Sanjeev Kumar and Sharmila Tagore.
Sanjeev Kumar became a an indispensable actor in the mid-70s and made notable contribution in commercial films like Sholay, parallel cinema like Satyajit Ray’s Shatranj ki Khiladi, and refined commercial films of Gulzar like Aandhi. But he was also accepted as a romantic actor by the viewers of 70s and 80s.
With Sharmila Tagore, Sanjeev Kumar amazed the audience with his brilliant performance in Gulzar’s Mausam in 1975. He was a doctor who came to Darjeeling during his student life. Sharmila’s father played by Om Shiv Puri treated him, and from that time he was associated with Sharmila. But he went to do further studies abroad when Sharmila gave birth to a daughter. As Sanjeev Kumar did not return back Sharmila lost her mental balance and her daughter which was also played by Sharmila ended up earning her livelihood in a Kotha. The mother died eventually.

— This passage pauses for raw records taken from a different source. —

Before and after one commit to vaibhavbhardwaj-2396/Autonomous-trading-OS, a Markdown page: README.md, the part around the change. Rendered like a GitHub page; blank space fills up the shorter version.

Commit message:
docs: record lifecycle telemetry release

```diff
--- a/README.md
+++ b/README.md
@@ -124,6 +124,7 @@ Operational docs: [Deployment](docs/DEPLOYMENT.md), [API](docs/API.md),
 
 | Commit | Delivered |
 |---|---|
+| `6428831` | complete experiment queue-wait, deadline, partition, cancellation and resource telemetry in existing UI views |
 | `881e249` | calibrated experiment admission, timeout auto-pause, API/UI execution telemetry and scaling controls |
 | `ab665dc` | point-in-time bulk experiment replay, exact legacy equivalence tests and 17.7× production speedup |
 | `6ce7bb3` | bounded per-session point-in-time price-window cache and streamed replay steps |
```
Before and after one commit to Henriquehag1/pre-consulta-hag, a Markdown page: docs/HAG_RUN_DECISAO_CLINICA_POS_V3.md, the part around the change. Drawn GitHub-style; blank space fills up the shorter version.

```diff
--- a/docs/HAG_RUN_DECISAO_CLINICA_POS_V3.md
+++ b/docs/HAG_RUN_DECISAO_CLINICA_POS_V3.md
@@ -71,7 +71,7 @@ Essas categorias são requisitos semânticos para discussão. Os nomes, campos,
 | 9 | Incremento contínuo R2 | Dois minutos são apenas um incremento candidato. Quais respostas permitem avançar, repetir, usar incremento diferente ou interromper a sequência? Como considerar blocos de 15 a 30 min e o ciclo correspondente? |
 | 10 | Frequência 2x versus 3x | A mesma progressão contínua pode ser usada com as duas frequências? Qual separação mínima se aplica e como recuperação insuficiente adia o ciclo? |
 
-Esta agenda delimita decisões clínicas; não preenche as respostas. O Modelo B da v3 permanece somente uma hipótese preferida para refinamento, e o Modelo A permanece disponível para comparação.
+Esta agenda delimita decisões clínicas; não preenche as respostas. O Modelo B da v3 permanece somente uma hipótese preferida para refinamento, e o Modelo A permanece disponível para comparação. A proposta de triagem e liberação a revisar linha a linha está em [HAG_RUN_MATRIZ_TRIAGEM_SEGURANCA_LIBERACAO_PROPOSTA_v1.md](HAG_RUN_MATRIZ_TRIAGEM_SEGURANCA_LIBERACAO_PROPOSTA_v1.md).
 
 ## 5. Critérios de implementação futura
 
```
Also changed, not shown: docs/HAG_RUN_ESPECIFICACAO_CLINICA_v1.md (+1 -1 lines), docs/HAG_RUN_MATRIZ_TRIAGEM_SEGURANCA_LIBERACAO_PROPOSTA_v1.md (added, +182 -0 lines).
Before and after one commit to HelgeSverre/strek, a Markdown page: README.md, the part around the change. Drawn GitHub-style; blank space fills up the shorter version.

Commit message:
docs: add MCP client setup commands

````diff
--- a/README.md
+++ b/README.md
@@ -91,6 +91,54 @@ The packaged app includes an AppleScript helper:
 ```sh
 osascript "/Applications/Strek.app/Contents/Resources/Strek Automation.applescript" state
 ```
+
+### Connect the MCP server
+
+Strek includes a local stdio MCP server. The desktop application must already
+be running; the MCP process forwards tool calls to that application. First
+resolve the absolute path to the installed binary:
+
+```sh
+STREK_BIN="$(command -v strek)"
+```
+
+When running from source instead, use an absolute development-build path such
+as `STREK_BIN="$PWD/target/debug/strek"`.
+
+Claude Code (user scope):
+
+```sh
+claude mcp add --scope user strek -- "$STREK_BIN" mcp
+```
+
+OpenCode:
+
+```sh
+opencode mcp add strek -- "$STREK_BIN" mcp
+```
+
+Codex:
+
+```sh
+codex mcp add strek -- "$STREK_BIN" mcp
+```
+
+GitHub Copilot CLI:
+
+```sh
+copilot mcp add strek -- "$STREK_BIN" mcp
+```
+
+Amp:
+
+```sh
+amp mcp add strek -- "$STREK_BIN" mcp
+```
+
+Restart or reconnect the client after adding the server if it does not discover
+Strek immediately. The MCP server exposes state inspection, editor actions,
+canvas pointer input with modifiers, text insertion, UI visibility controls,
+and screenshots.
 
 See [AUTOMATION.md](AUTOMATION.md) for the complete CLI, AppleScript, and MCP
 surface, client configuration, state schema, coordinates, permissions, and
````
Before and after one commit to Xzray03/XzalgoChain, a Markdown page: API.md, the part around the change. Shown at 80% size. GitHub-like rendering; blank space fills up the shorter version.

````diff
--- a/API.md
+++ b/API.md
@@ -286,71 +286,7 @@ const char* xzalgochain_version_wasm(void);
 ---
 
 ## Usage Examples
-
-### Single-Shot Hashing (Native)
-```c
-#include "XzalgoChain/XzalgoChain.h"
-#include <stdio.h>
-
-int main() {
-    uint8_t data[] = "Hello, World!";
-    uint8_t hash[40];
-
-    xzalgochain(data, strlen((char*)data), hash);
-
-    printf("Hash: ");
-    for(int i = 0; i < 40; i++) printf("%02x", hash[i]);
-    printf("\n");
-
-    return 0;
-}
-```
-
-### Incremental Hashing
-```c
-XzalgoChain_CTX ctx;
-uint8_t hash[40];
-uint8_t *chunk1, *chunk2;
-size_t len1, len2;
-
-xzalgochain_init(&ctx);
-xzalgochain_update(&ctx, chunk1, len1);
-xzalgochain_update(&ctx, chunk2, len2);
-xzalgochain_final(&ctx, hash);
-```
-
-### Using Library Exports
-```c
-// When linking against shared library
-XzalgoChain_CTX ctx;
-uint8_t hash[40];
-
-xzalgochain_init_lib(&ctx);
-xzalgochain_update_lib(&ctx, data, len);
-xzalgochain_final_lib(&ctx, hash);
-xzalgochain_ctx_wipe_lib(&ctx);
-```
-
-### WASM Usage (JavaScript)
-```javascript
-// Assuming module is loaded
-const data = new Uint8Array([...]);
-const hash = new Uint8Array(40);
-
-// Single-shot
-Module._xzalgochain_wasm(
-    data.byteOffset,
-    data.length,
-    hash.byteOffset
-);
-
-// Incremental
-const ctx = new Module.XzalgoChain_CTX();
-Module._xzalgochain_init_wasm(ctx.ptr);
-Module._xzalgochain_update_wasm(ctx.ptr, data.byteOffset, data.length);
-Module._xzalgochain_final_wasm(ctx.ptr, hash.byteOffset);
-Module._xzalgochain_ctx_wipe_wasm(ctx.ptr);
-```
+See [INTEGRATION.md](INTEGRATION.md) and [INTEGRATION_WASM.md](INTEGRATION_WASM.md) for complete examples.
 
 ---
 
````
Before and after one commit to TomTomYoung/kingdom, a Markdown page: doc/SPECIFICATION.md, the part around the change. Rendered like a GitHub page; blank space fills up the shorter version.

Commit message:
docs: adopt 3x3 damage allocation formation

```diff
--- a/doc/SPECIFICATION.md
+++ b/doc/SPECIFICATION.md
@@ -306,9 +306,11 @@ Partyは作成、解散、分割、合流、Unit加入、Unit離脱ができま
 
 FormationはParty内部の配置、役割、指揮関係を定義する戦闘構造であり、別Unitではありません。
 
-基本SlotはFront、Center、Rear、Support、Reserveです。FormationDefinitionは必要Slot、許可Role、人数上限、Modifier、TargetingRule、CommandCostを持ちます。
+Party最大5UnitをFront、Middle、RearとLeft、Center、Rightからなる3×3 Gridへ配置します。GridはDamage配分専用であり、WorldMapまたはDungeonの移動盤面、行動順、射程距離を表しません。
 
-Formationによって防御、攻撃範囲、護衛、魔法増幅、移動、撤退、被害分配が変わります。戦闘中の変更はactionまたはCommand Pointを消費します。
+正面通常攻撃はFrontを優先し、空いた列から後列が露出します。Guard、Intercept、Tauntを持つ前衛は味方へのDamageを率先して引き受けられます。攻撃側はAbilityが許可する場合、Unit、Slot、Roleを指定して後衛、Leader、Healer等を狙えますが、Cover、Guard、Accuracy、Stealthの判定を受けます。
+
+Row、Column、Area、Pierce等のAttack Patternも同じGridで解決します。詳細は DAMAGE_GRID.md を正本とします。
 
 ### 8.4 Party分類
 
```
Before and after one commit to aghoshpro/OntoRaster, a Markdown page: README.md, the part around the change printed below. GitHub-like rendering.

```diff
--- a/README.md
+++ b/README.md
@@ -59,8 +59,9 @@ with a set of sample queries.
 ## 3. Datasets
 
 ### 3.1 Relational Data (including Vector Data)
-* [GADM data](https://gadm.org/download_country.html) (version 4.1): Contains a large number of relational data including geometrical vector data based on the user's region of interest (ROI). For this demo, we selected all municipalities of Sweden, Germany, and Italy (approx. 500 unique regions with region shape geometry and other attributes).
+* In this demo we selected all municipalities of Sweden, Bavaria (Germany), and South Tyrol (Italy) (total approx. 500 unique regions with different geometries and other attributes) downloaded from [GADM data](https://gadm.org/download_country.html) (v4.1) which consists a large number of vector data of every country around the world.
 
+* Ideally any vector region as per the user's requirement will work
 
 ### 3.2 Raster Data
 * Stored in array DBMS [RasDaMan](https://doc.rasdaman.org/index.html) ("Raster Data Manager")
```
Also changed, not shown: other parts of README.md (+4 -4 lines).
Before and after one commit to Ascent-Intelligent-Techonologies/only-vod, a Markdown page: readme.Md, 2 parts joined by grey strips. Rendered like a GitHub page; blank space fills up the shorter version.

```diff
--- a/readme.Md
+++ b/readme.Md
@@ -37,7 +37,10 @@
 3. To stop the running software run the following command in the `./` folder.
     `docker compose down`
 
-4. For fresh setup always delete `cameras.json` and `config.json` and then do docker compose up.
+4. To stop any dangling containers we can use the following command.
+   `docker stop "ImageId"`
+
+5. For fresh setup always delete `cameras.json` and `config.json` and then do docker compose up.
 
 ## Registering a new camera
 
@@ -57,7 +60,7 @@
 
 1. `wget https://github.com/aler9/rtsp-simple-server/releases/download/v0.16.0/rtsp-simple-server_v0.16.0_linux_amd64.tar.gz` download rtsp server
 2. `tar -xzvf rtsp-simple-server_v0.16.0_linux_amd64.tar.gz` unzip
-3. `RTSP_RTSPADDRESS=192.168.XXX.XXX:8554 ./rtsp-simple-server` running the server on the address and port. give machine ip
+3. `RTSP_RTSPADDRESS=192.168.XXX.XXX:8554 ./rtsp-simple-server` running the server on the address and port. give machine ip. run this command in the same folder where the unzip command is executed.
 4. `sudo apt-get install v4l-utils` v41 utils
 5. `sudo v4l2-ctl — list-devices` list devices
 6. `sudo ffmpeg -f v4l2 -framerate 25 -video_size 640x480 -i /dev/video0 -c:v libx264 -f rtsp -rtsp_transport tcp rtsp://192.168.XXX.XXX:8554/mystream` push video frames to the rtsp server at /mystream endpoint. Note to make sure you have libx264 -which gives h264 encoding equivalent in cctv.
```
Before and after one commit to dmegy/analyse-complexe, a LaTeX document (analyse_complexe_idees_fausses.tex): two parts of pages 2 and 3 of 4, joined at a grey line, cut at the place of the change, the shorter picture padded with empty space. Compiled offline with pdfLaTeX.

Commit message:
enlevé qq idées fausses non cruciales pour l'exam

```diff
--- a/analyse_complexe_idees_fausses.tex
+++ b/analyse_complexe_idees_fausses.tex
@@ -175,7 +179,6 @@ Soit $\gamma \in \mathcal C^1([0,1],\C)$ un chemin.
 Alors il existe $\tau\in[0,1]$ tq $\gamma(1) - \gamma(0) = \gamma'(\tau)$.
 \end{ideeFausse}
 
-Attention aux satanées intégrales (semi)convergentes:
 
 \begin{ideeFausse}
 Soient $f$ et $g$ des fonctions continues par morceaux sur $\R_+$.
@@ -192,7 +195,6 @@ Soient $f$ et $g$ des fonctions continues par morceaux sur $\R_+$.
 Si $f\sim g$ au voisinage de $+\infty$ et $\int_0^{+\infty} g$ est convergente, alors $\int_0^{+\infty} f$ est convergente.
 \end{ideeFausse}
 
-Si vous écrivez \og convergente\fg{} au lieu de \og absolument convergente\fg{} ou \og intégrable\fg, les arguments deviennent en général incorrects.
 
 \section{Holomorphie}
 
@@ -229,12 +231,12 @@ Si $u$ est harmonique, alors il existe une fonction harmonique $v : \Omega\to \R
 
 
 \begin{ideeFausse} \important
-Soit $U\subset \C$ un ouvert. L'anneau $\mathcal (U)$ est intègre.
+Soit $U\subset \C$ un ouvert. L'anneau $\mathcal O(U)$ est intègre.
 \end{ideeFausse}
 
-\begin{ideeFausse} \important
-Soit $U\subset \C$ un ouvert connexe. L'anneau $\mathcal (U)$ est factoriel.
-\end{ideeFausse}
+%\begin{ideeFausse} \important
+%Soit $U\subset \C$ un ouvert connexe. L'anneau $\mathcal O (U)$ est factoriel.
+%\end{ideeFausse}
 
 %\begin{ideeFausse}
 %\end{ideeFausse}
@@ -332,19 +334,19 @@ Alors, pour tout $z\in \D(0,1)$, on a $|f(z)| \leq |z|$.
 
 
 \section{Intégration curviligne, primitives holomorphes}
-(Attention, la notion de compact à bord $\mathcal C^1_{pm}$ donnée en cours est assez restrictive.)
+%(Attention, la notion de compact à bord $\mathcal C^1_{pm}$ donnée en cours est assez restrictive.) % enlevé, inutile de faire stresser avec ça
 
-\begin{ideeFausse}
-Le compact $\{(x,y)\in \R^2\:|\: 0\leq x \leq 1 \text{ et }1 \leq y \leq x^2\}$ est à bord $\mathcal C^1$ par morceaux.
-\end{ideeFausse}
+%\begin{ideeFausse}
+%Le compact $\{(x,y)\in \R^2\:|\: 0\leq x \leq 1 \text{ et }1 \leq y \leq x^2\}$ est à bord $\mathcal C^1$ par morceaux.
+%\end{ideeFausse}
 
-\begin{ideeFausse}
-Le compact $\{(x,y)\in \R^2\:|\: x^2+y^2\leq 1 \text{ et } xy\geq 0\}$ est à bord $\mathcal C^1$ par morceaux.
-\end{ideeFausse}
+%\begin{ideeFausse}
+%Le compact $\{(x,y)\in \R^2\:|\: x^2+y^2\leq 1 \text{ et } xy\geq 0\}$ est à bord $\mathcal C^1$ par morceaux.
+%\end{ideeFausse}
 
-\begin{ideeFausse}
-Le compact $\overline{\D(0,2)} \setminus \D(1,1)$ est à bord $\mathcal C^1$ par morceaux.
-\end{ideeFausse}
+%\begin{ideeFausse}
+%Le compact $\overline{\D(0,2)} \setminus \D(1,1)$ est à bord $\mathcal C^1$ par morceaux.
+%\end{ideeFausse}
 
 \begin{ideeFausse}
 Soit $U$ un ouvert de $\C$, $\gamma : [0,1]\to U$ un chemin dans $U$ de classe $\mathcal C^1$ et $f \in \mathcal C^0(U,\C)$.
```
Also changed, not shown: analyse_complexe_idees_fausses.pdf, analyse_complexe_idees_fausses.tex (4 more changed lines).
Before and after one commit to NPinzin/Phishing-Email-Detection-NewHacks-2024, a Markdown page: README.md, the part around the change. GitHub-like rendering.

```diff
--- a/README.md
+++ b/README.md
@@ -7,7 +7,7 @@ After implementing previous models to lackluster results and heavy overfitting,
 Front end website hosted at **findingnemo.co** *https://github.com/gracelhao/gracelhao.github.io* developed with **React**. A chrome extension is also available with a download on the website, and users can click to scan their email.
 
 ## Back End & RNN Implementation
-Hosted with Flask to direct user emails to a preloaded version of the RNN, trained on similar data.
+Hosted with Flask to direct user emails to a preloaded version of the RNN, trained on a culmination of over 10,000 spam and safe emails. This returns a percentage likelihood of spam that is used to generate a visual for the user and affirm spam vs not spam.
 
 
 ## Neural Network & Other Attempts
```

Sanjeev Kumar returned back to Darjeeling at an old age, and recollected his memory with the song “dil dhoonta hai” sung by Bhupinder Singh and composed by Madanmohan. He took Sharmila (the daughter) with him at the end of the film. The film had a memorable appeal in the minds of the viewers and still remains as one of the most refined films Gulzar had ever made.
Sanjeev Kumar and Sharmila again performed together in Gulzar’s film Namkeen. Sanjeev Kumar was a truck driver and during his journey came to Sharmila’s house. Sharmila was the eldest of the three sisters who were brought by a widow played by Wahida Rehman. Sharmila’s sister played by Shabana Azmi was even dumb.
The family faced extreme poverty and Sanjeev Kumar was sympathetic towards them. He was even impressed with the maturity of Sharmila Tagore who was running the family in someway or the other. The film was totally based on realistic touch and the performance of all the actors was natural.
The same pair also performed in Basu Bhattacharya’s Grihaprabesh, in a film related to complex relationship between husband and wife. The films of Sanjeev Kumar and Sharmila Tagore should be preserved as cine-classics as they provide a lot of filmic value for the new generation.
By: Supriya Chatterji.